There’s a natural instinct to want pure heroes and villains in the world but that instinct is incompatible with human nature. Humans are not angels, and most aren’t demons, either. The best we can expect is for an individual to push, on balance, in the right direction in the biggest ways they can undertake.
■ Even in Hollywood pictures, where purity of good and evil is easier to compose than in real life, complicated characters are more interesting than their over-simplified counterparts. The James Bond who struggles with internal complexity
in “Skyfall” is a more compelling artistic device than some of his polished-too-thin
■ Gorbachev’s flaws merit criticism – perhaps even scorn. But he did, on balance, push the part of the world he could influence in the general direction of right. And for that, he paid a price in esteem at home
. His dream of restructuring the Soviet Union was never fulfilled, perhaps because it was doomed from the start. But the world is better off without the USSR in it, and to no small extent, we have Gorbachev to thank for that. He literally closed the book
on the country’s legal existence.
■ If we demand flawless heroes, we’ll only overpopulate the world with villains. The judgment of history ought not to turn a blind eye to the shortcomings of fallible human beings; goodness and decency depend upon people being conscious that they will be judged after they’re gone.

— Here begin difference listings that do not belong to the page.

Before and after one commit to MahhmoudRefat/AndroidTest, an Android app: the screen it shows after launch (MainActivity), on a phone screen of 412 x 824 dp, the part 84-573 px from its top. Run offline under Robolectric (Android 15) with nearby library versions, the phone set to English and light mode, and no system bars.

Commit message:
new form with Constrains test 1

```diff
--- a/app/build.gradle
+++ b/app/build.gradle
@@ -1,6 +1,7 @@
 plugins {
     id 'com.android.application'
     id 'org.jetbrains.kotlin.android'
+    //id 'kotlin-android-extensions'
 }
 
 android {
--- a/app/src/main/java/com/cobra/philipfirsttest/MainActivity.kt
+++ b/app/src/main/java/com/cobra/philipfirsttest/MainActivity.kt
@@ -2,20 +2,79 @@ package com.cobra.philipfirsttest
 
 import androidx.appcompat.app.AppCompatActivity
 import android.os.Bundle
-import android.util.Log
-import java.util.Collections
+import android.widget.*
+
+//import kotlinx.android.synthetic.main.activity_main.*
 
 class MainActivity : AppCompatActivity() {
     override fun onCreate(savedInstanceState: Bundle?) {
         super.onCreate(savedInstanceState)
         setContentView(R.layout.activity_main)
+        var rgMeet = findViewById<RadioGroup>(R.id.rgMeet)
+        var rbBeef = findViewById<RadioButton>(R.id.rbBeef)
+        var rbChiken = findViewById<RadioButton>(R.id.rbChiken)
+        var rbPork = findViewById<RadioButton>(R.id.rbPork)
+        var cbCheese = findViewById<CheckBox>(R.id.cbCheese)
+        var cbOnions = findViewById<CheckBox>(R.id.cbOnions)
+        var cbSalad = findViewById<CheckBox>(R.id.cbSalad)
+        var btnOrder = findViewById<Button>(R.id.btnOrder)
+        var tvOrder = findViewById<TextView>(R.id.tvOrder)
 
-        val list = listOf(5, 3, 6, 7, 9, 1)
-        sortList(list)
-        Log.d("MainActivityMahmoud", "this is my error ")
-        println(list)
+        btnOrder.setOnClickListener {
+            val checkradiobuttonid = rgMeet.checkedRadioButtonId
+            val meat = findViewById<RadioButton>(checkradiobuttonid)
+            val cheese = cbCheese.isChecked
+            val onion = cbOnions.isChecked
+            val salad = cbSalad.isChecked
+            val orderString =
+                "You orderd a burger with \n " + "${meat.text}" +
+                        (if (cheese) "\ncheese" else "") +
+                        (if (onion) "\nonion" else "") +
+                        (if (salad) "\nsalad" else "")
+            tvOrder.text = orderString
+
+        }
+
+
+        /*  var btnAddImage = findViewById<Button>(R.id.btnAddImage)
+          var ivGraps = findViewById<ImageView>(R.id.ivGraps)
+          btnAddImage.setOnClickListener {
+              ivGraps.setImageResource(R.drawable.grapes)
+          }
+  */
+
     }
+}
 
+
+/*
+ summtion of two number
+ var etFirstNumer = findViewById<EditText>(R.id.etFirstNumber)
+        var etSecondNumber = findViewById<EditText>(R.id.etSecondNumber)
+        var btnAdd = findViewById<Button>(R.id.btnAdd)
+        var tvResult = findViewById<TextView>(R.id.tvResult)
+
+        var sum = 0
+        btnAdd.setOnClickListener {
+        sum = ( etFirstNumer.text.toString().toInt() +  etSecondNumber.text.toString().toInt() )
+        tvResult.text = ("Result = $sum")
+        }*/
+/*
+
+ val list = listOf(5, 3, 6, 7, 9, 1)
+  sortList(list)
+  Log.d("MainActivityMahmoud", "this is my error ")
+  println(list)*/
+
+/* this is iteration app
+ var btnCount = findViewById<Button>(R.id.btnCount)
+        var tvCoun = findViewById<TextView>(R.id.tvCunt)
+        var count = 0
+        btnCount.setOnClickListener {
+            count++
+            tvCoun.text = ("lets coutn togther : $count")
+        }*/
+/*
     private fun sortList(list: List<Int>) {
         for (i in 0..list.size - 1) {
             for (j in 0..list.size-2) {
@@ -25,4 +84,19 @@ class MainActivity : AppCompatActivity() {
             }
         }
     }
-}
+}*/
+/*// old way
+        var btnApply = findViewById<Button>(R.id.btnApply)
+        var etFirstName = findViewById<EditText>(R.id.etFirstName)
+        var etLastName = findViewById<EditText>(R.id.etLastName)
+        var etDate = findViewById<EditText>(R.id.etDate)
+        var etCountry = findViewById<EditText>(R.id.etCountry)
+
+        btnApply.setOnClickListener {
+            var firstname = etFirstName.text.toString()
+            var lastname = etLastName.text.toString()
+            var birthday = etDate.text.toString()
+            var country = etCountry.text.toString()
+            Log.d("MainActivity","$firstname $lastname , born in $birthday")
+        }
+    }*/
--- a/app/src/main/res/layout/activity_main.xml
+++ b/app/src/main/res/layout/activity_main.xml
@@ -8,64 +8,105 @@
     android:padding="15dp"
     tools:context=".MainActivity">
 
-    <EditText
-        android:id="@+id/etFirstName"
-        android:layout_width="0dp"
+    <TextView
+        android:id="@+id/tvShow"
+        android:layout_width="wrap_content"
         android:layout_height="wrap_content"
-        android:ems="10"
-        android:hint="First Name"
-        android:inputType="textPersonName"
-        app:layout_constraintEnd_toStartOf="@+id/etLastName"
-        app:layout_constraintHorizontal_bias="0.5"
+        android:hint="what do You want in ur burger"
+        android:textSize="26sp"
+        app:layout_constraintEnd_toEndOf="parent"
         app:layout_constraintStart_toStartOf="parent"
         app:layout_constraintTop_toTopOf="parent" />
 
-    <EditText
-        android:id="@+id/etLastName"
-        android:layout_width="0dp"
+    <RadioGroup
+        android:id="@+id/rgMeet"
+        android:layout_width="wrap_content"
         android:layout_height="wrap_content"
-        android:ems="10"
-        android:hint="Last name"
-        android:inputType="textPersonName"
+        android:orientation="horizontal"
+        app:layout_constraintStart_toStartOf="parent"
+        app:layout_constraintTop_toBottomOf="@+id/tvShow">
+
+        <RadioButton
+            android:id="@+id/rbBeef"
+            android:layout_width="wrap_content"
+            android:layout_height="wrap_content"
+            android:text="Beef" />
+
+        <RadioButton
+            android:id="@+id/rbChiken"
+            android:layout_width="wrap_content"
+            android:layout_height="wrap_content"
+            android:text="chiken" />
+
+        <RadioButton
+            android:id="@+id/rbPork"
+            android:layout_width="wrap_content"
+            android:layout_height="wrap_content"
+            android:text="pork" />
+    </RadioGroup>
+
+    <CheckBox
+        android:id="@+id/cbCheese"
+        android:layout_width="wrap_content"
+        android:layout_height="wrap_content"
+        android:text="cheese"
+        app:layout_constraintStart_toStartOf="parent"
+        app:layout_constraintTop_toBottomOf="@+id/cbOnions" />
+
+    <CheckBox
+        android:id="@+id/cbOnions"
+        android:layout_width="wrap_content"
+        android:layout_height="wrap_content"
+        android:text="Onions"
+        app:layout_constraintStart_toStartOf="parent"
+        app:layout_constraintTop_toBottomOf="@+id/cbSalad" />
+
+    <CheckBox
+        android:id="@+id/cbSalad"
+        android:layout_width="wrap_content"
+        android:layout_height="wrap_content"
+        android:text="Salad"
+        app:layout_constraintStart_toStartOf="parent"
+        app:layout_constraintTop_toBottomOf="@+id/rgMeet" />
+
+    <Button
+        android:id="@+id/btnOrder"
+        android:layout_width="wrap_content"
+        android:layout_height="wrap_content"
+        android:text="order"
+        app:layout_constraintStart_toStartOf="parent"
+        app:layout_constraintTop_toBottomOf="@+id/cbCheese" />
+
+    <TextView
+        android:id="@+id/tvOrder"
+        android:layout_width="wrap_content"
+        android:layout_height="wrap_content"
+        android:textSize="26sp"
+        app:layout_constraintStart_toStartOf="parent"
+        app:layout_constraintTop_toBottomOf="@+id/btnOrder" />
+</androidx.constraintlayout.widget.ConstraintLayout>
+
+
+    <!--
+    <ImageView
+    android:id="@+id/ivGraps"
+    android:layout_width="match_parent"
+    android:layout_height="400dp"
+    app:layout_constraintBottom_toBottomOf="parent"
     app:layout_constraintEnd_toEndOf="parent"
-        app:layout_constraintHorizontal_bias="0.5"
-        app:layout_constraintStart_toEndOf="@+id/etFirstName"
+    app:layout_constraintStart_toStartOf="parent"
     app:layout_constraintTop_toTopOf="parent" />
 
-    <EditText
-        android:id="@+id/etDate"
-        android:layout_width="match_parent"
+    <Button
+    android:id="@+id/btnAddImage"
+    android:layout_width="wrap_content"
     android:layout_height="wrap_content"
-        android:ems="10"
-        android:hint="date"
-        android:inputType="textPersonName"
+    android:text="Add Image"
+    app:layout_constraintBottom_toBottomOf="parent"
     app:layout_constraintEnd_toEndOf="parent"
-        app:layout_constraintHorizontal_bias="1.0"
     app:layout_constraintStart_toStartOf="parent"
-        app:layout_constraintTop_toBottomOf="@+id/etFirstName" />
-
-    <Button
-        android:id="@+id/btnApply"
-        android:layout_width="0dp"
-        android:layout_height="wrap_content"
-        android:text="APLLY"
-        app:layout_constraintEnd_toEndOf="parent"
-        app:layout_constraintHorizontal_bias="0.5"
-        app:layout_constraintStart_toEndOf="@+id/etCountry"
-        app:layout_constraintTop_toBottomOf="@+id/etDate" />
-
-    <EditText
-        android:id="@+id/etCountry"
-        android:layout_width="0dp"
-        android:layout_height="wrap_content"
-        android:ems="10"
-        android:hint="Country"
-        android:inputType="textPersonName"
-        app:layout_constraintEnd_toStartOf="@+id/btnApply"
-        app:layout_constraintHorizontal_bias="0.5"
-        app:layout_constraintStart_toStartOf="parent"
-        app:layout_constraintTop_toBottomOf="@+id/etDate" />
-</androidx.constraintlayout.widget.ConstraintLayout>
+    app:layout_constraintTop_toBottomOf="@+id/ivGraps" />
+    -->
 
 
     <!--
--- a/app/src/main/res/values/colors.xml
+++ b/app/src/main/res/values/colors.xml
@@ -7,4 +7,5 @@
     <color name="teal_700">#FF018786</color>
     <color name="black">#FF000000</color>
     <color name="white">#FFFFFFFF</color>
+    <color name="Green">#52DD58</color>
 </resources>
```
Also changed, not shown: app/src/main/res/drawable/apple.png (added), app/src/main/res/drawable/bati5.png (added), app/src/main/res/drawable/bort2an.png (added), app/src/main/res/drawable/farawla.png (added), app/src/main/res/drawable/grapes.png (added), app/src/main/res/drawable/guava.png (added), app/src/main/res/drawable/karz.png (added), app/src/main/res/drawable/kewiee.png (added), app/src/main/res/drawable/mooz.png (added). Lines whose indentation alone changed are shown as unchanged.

■ But the rightful test of a person’s legacy isn’t whether they’re deserving of sainthood – it’s whether the preponderance of the evidence shows that they did meaningfully more good than harm. By that standard, it is fitting to regard Mikhail Gorbachev’s life as a success.